Bonus tracks on the CD only include “Spirit Of The Net” and a cover of the Genesis classic “Watcher Of The Skies”. “Spirit Of The Net” was originally recorded by Andy Tillison as a demo for the Comm project. It’s a rocky little number that would be right at home on a Bryan Adams album. It lacks the depth and breadth of the main recordings though enjoyable none the less. “Watcher Of The Skies” is performed for fun utilizing the oral skills Pete Greenwood and Phil Bernia both members of Yes tribute band SEYES. Some may view this as heresy; I would council that it should be treated as it was intended as a bit of fun.
Comm represents The Tangents best and most powerful work to date. The CD is beautifully packaged complete with a gatefold sleeve containing a superb 20 page booklet. The vinyl album contains the full sized version condensed version of the booklet and for the optically challenged such as myself is a joy to own and use. It also makes the best of Ed Unitsky’s magnificent art work. I was pleased to read as part of the acknowledgements a reference to one of my favourite musician’s martin Orford. Yes martin, I fully agree with Mr Tillison, “the world still needs you despite COMMania”.

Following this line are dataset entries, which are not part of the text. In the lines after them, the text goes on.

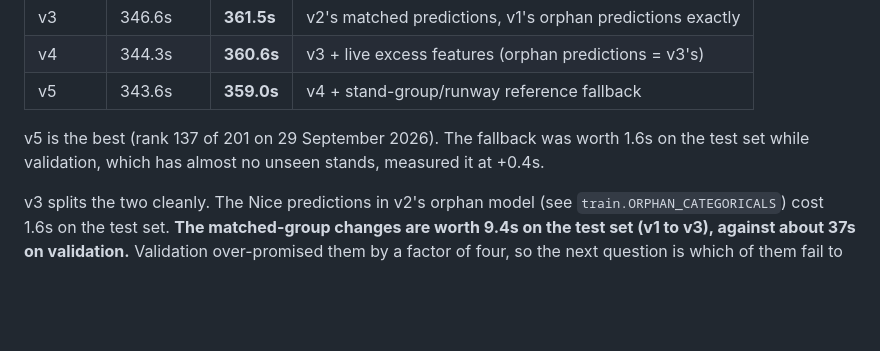
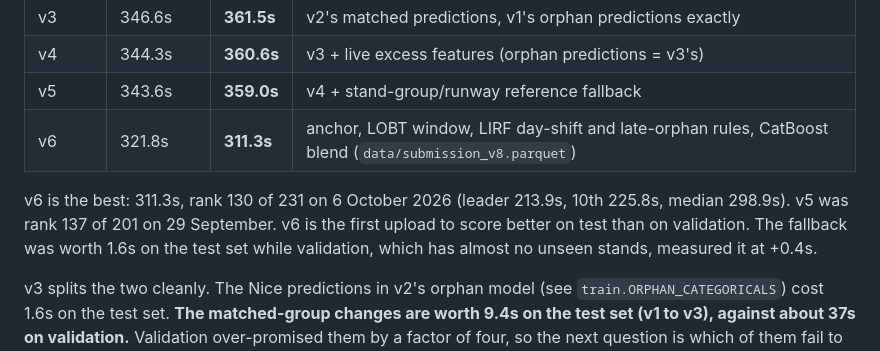
Before and after one commit to joris-decombe/taxiout, a Markdown page: TODO.md, the part around the change. Drawn GitHub-style; blank space fills up the shorter version.

Commit message:
Record the v6 score: 311.3s, rank 130 of 231
Co-Authored-By: Claude Opus 5.5 <noreply@anthropic.com>

```diff
--- a/TODO.md
+++ b/TODO.md
@@ -26,8 +26,11 @@ features and recalibrating p did nothing.
 | v3 | 346.6s | **361.5s** | v2's matched predictions, v1's orphan predictions exactly |
 | v4 | 344.3s | **360.6s** | v3 + live excess features (orphan predictions = v3's) |
 | v5 | 343.6s | **359.0s** | v4 + stand-group/runway reference fallback |
+| v6 | 321.8s | **311.3s** | anchor, LOBT window, LIRF day-shift and late-orphan rules, CatBoost blend (`data/submission_v8.parquet`) |
 
-v5 is the best (rank 137 of 201 on 29 September 2026). The fallback was
+v6 is the best: 311.3s, rank 130 of 231 on 6 October 2026 (leader 213.9s,
+10th 225.8s, median 298.9s). v5 was rank 137 of 201 on 29 September. v6 is
+the first upload to score better on test than on validation. The fallback was
 worth 1.6s on the test set while validation, which has almost no unseen
 stands, measured it at +0.4s.
 
```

Whichever package of Comm you go for I can guarantee that you won’t be disappointed. However, if you have a decent turntable you owe it to yourself to get a copy of Comm to play on it. I wouldn’t hesitate for too long though. I have a feeling they will sell pretty fast. This is an essential purchase for anyone who adores full on prog. It’s worth spending a little extra and getting hold of a copy of Andy Tillison’s solo project Murk. If you like electronic music you love it. But, that’s for another day…